§ **The input**
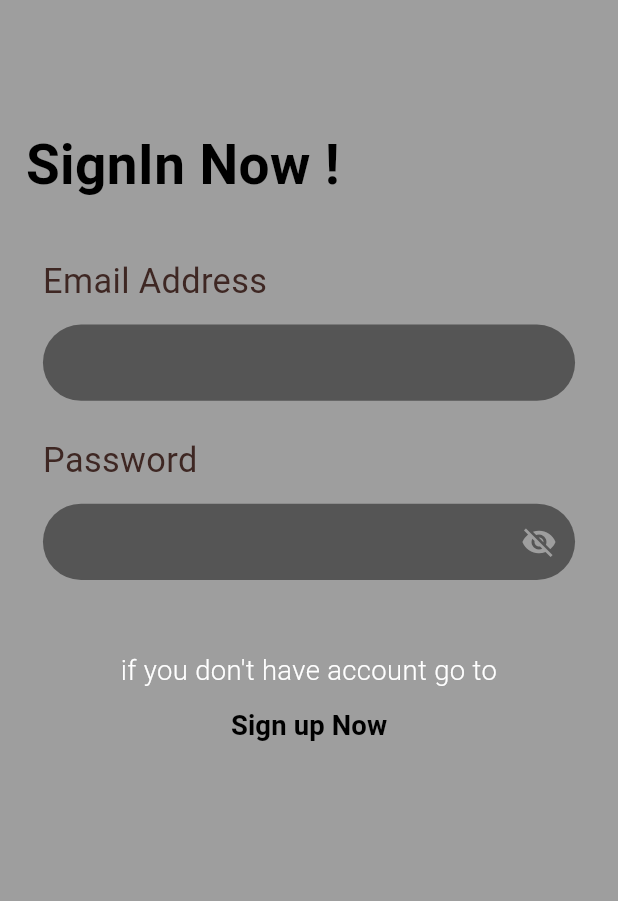
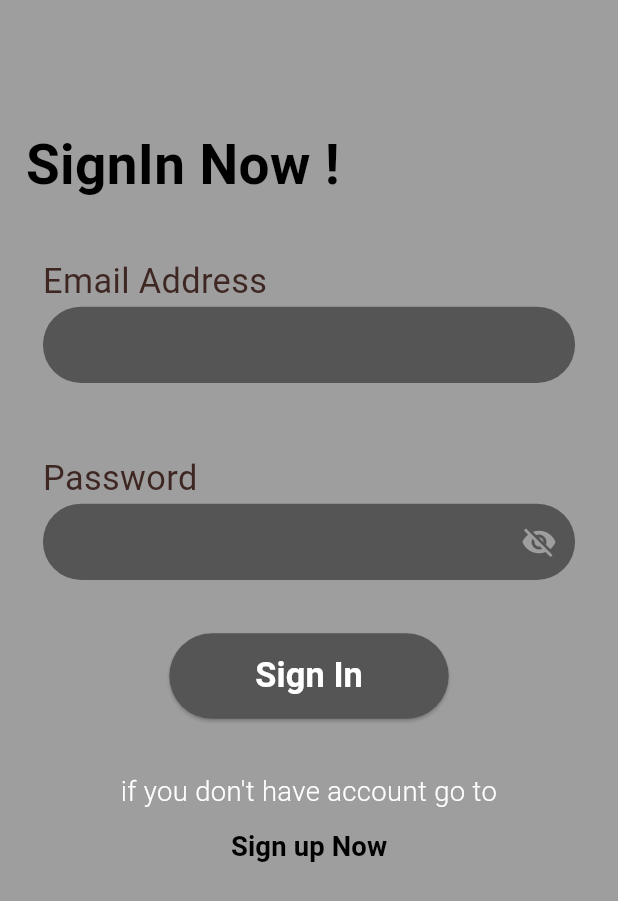
Before and after one commit to omarek386/api_mastering_task, a Flutter app: the screen it shows after launch, on a phone screen of 412 x 824 dp. Shown: the top 901 px of the screen. Run offline on Flutter 3.47's test engine with Material 3 defaults, Android fonts, the phone set to English and light mode, and no system bars; drawn by our look-alikes of modal_progress_hud_nsn; our stand-ins replace dartz, dio, flutter_bloc, flutter_screenutil, image_picker, jwt_decoder and 1 more.

Commit message:
implement user authentication and home state management

```diff
--- a/lib/core/Router/app_router.dart
+++ b/lib/core/Router/app_router.dart
@@ -1,6 +1,10 @@
 import 'package:api_mastering_task/core/Router/routes.dart';
+import 'package:api_mastering_task/core/services/API/consumers/dio_consumer.dart';
+import 'package:api_mastering_task/features/authentication/presentation/cubit/auth_cubit.dart';
+import 'package:api_mastering_task/features/home/presentation/cubit/home_cubit.dart';
+import 'package:dio/dio.dart';
 import 'package:flutter/material.dart';
-
+import 'package:flutter_bloc/flutter_bloc.dart';
 import '../../features/authentication/presentation/screens/sign_in_screen.dart';
 import '../../features/authentication/presentation/screens/sign_up_screen.dart';
 import '../../features/home/presentation/screens/home_screen.dart';
@@ -10,9 +14,19 @@ class AppRouter {
   Route onGenerateRoute(RouteSettings settings) {
     switch (settings.name) {
       case Routes.home:
-        return MaterialPageRoute(builder: (_) => const HomeScreen());
+        return MaterialPageRoute(
+            builder: (_) => BlocProvider(
+                  create: (context) =>
+                      HomeCubit(apiConsumer: DioConsumer(dio: Dio())),
+                  child: const HomeScreen(),
+                ));
       case Routes.login:
-        return MaterialPageRoute(builder: (_) => const SignInScreen());
+        return MaterialPageRoute(
+            builder: (_) => BlocProvider(
+                  create: (context) =>
+                      AuthCubit(apiConsumer: DioConsumer(dio: Dio())),
+                  child: const SignInScreen(),
+                ));
       case Routes.register:
         return MaterialPageRoute(builder: (_) => const SignUpScreen());
       case Routes.updateProfile:
--- a/lib/core/widget/app_in_put_field.dart
+++ b/lib/core/widget/app_in_put_field.dart
@@ -1,47 +1,57 @@
-import 'dart:developer';
-
 import 'package:flutter/material.dart';
 import 'package:flutter_screenutil/flutter_screenutil.dart';
 
 // ignore: must_be_immutable
 class AppInPutField extends StatefulWidget {
-  final String? filedName;
+  final String? fieldName;
   final String? hint;
   final TextEditingController emailController;
   final bool isPassword;
-  final TextInputType? keyBoardType;
-  bool isSecure = true;
+  final TextInputType? keyboardType;
+  final GlobalKey<FormState> gkey;
 
-  AppInPutField(
+  const AppInPutField(
       {super.key,
-      this.filedName,
+      required this.gkey,
+      this.fieldName,
       this.hint,
       required this.emailController,
       this.isPassword = false,
-      this.keyBoardType});
+      this.keyboardType});
 
   @override
   State<AppInPutField> createState() => _AppInPutFieldState();
 }
 
 class _AppInPutFieldState extends State<AppInPutField> {
+  bool isSecure = true;
   @override
   Widget build(BuildContext context) {
     return Container(
-        height: 90.h,
+        height: 100.h,
         padding: EdgeInsets.symmetric(horizontal: 10.w),
         child: Column(
-          spacing: 10.h,
           crossAxisAlignment: CrossAxisAlignment.start,
           children: [
-            if (widget.filedName != null)
-              Text(widget.filedName!,
+            if (widget.fieldName != null)
+              Text(widget.fieldName!,
                   style: TextStyle(
                     color: Colors.brown[900],
                     fontSize: 20.sp,
                   )),
-            TextField(
-              keyboardType: widget.keyBoardType,
+            Form(
+              key: widget.gkey,
+              child: TextFormField(
+                validator: (value) {
+                  if (value == null || value.isEmpty) {
+                    return 'This field is required';
+                  } else if (widget.fieldName == 'Email Address' &&
+                      !value.contains('@')) {
+                    return 'Please enter a valid email';
+                  }
+                  return null;
+                },
+                keyboardType: widget.keyboardType,
                 autocorrect: false,
                 enableSuggestions: false,
                 style: TextStyle(
@@ -49,7 +59,9 @@ class _AppInPutFieldState extends State<AppInPutField> {
                   fontSize: 16.sp,
                 ),
                 controller: widget.emailController,
-              obscureText: widget.isPassword ? widget.isSecure : false,
+                //* to hide the password
+                obscureText: widget.isPassword ? isSecure : false,
+                //* decoration for the input field
                 decoration: InputDecoration(
                   hintText: widget.hint,
                   hintStyle: TextStyle(
@@ -59,18 +71,17 @@ class _AppInPutFieldState extends State<AppInPutField> {
                   suffixIcon: widget.isPassword
                       ? IconButton(
                           icon: Icon(
-                          widget.isSecure
-                              ? Icons.visibility_off
-                              : Icons.visibility,
+                            isSecure ? Icons.visibility_off : Icons.visibility,
                             color: Colors.grey,
                           ),
                           onPressed: () {
-                          widget.isSecure = !widget.isSecure;
-                          log('isSecure: ${widget.isSecure}');
-                          setState(() {});
+                            setState(() {
+                              isSecure = !isSecure;
+                            });
                           },
                         )
                       : null,
+                ),
               ),
             ),
           ],
--- /dev/null
+++ b/lib/features/authentication/presentation/cubit/auth_cubit.dart
@@ -0,0 +1,79 @@
+import 'package:flutter/material.dart';
+import 'package:flutter_bloc/flutter_bloc.dart';
+import 'package:image_picker/image_picker.dart';
+import '../../../../core/services/API/consumers/api_consumer.dart';
+import '../../domain/auth_repo.dart';
+part 'auth_state.dart';
+
+class AuthCubit extends Cubit<AuthState> {
+  AuthCubit({required this.apiConsumer}) : super(AuthInitial());
+
+  final ApiConsumer apiConsumer;
+
+  TextEditingController email = TextEditingController();
+  TextEditingController pass = TextEditingController();
+  GlobalKey<FormState> emailKey = GlobalKey<FormState>();
+  GlobalKey<FormState> passKey = GlobalKey<FormState>();
+
+  signIn() async {
+    emit(AuthSignInLoading());
+    final AuthRepo authRepo = AuthRepo(apiConsumer: apiConsumer);
+    final response = await authRepo.signIn(email: email.text, pass: pass.text);
+    response.fold(
+      (success) {
+        emit(AuthSignInSuccess(success.message));
+      },
+      (error) {
+        emit(AuthSignInError(error.errorMessage));
+      },
+    );
+  }
+
+  TextEditingController nameup = TextEditingController();
+  TextEditingController phoneUp = TextEditingController();
+  TextEditingController emailUp = TextEditingController();
+  TextEditingController passUp = TextEditingController();
+  TextEditingController cPassUp = TextEditingController();
+
+  GlobalKey<FormState> fKey = GlobalKey<FormState>();
+  GlobalKey<FormState> fKeyP = GlobalKey<FormState>();
+  GlobalKey<FormState> cfKeyP = GlobalKey<FormState>();
+  GlobalKey<FormState> fKeyN = GlobalKey<FormState>();
+  GlobalKey<FormState> fKeyPh = GlobalKey<FormState>();
+
+  XFile? profilePic;
+
+  pickImage() async {
+    emit(AuthSignUpLoading());
+    final XFile? pickedFile =
+        await ImagePicker().pickImage(source: ImageSource.gallery);
+    if (pickedFile != null) {
+      profilePic = pickedFile;
+    }
+    emit(AuthSignUpPickImage());
+  }
+
+  signUp() async {
+    emit(AuthSignUpLoading());
+
+    final AuthRepo authRepo = AuthRepo(apiConsumer: apiConsumer);
+    await authRepo
+        .signUp(
+            name: nameup.text,
+            phone: phoneUp.text,
+            email: emailUp.text,
+            pass: passUp.text,
+            cPass: cPassUp.text,
+            profilePic: profilePic!)
+        .then((response) {
+      response.fold(
+        (success) {
+          emit(AuthSignUpSuccess(success));
+        },
+        (error) {
+          emit(AuthSignUpError(error.errorMessage));
+        },
+      );
+    });
+  }
+}
--- /dev/null
+++ b/lib/features/authentication/presentation/cubit/auth_state.dart
@@ -0,0 +1,36 @@
+part of 'auth_cubit.dart';
+
+@immutable
+sealed class AuthState {}
+
+final class AuthInitial extends AuthState {}
+
+final class AuthSignInLoading extends AuthState {}
+
+final class AuthSignInError extends AuthState {
+  final String message;
+
+  AuthSignInError(this.message);
+}
+
+final class AuthSignInSuccess extends AuthState {
+  final String message;
+
+  AuthSignInSuccess(this.message);
+}
+
+final class AuthSignUpLoading extends AuthState {}
+
+final class AuthSignUpError extends AuthState {
+  final String message;
+
+  AuthSignUpError(this.message);
+}
+
+final class AuthSignUpSuccess extends AuthState {
+  final String message;
+
+  AuthSignUpSuccess(this.message);
+}
+
+final class AuthSignUpPickImage extends AuthState {}
--- a/lib/features/authentication/presentation/screens/sign_in_screen.dart
+++ b/lib/features/authentication/presentation/screens/sign_in_screen.dart
@@ -1,24 +1,51 @@
 import 'package:api_mastering_task/core/Router/routes.dart';
 import 'package:api_mastering_task/core/helper/tools/spacer.dart';
 import 'package:api_mastering_task/core/widget/app_in_put_field.dart';
+import 'package:api_mastering_task/features/authentication/presentation/cubit/auth_cubit.dart';
 
 import 'package:api_mastering_task/features/authentication/presentation/widgets/auth_title_text.dart';
+import 'package:api_mastering_task/features/authentication/presentation/widgets/sign_in_button.dart';
 import 'package:api_mastering_task/features/authentication/presentation/widgets/sign_up_here.dart';
 import 'package:flutter/material.dart';
+import 'package:flutter_bloc/flutter_bloc.dart';
 import 'package:flutter_screenutil/flutter_screenutil.dart';
+import 'package:modal_progress_hud_nsn/modal_progress_hud_nsn.dart';
 
 class SignInScreen extends StatelessWidget {
   const SignInScreen({super.key});
 
   @override
   Widget build(BuildContext context) {
-    return Scaffold(
+    return BlocConsumer<AuthCubit, AuthState>(
+      listener: (context, state) {
+        if (state is AuthSignInSuccess) {
+          ScaffoldMessenger.of(context).showSnackBar(
+            SnackBar(
+              backgroundColor: Colors.green,
+              content: Text(state.message),
+            ),
+          );
+          Navigator.of(context).pushNamed(Routes.home);
+        } else if (state is AuthSignInError) {
+          ScaffoldMessenger.of(context).showSnackBar(
+            SnackBar(
+              backgroundColor: Colors.red,
+              content: Text(state.message),
+            ),
+          );
+        }
+      },
+      builder: (context, state) {
+        return ModalProgressHUD(
+          inAsyncCall: state is AuthSignInLoading,
+          child: Scaffold(
             body: Container(
               padding: EdgeInsets.symmetric(horizontal: 15.w),
               height: MediaQuery.of(context).size.height,
               width: MediaQuery.of(context).size.width,
               decoration: const BoxDecoration(
-          color: Colors.grey, // Light grey background similar to the image
+                color:
+                    Colors.grey, // Light grey background similar to the image
               ),
               child: SingleChildScrollView(
                 child: Column(
@@ -29,14 +56,18 @@ class SignInScreen extends StatelessWidget {
                     AuthTitleText(title: 'SignIn Now !'),
                     Spacing.verticalSpaceLarge(),
                     AppInPutField(
-                  filedName: 'Email Address',
-                  emailController: TextEditingController()),
+                      fieldName: 'Email Address',
+                      emailController: context.read<AuthCubit>().email,
+                      gkey: context.read<AuthCubit>().emailKey,
+                    ),
                     Spacing.verticalSpaceSmall(),
                     AppInPutField(
-                filedName: 'Password',
-                emailController: TextEditingController(),
+                      fieldName: 'Password',
+                      emailController: context.read<AuthCubit>().pass,
+                      gkey: context.read<AuthCubit>().passKey,
                       isPassword: true,
                     ),
+                    SignInButton(),
                     Spacing.verticalSpaceLarge(),
                     AppTextButton(
                       title: "if you don't have account go to",
@@ -47,6 +78,9 @@ class SignInScreen extends StatelessWidget {
                 ),
               ),
             ),
+          ),
+        );
+      },
     );
   }
 }
--- /dev/null
+++ b/lib/features/authentication/presentation/widgets/sign_in_button.dart
@@ -0,0 +1,41 @@
+import 'package:api_mastering_task/features/authentication/presentation/cubit/auth_cubit.dart';
+import 'package:flutter/material.dart';
+import 'package:flutter_bloc/flutter_bloc.dart';
+import 'package:flutter_screenutil/flutter_screenutil.dart';
+
+class SignInButton extends StatelessWidget {
+  const SignInButton({
+    super.key,
+  });
+
+  @override
+  Widget build(BuildContext context) {
+    return ElevatedButton(
+      onPressed: () {
+        if (context.read<AuthCubit>().emailKey.currentState!.validate() &&
+            context.read<AuthCubit>().passKey.currentState!.validate()) {
+          context.read<AuthCubit>().signIn();
+        } else {
+          ScaffoldMessenger.of(context).showSnackBar(
+            const SnackBar(
+              backgroundColor: Colors.red,
+              content: Text('Please fill all fields'),
+            ),
+          );
+        }
+      },
+      style: ElevatedButton.styleFrom(
+        padding: EdgeInsets.symmetric(horizontal: 50.w, vertical: 10.h),
+        backgroundColor: const Color(0xFF555555),
+      ),
+      child: Text(
+        'Sign In',
+        style: TextStyle(
+          fontSize: 20.sp,
+          fontWeight: FontWeight.bold,
+          color: Colors.white,
+        ),
+      ),
+    );
+  }
+}
--- a/lib/features/update/presentation/screens/update_data_screen.dart
+++ b/lib/features/update/presentation/screens/update_data_screen.dart
@@ -35,24 +35,29 @@ class UpdateDataScreen extends StatelessWidget {
               AppInPutField(
                 emailController: TextEditingController(),
                 hint: 'User Name',
+                gkey: GlobalKey<FormState>(),
               ),
               AppInPutField(
                 emailController: TextEditingController(),
                 hint: 'Email Address',
+                gkey: GlobalKey<FormState>(),
               ),
               AppInPutField(
                 emailController: TextEditingController(),
                 hint: 'Phone Number',
+                gkey: GlobalKey<FormState>(),
               ),
               AppInPutField(
                 emailController: TextEditingController(),
                 hint: 'Password',
                 isPassword: true,
+                gkey: GlobalKey<FormState>(),
               ),
               AppInPutField(
                 emailController: TextEditingController(),
                 hint: 'Confirm Password',
                 isPassword: true,
+                gkey: GlobalKey<FormState>(),
               ),
               Spacing.verticalSpaceMedium(),
               UpdateButton(),
--- a/lib/main.dart
+++ b/lib/main.dart
@@ -1,10 +1,13 @@
 import 'package:api_mastering_task/core/Router/routes.dart';
+import 'package:api_mastering_task/core/services/Database/cache_helper.dart';
 import 'package:api_mastering_task/core/themes/app_theme_data.dart';
 import 'package:flutter/material.dart';
 import 'package:flutter_screenutil/flutter_screenutil.dart';
 import 'core/Router/app_router.dart';
 
-void main() {
+void main() async {
+  WidgetsFlutterBinding.ensureInitialized();
+  await CacheHelper.init();
   runApp(MyApp(
     appRouter: AppRouter(),
   ));
--- a/pubspec.yaml
+++ b/pubspec.yaml
@@ -38,6 +38,10 @@ dependencies:
   shared_preferences: ^2.5.1
   dio: ^5.8.0+1
   flutter_bloc: ^9.0.0
+  dartz: ^0.10.1
+  jwt_decoder: ^2.0.1
+  image_picker: ^1.1.2
+  modal_progress_hud_nsn: ^0.5.1
 
 dev_dependencies:
   flutter_test:
```
Also changed, not shown: lib/features/authentication/data/sign_in_model.dart (added, +15 -0 lines), lib/features/authentication/domain/auth_repo.dart (added, +64 -0 lines), lib/features/authentication/presentation/screens/sign_up_screen.dart (+20 -6 lines), lib/features/home/data/user_model.dart (added, +42 -0 lines), lib/features/home/domain/user_repo.dart (added, +29 -0 lines), lib/features/home/presentation/cubit/home_cubit.dart (added, +25 -0 lines), lib/features/home/presentation/cubit/home_state.dart (added, +20 -0 lines), pubspec.lock, 5 other files. Lines whose indentation alone changed are shown as unchanged.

§ **What the task requires**
Work out the number of lines in the entries above that hold the word "fontSize", giving the number without comment.

§ **Solution to this task**
3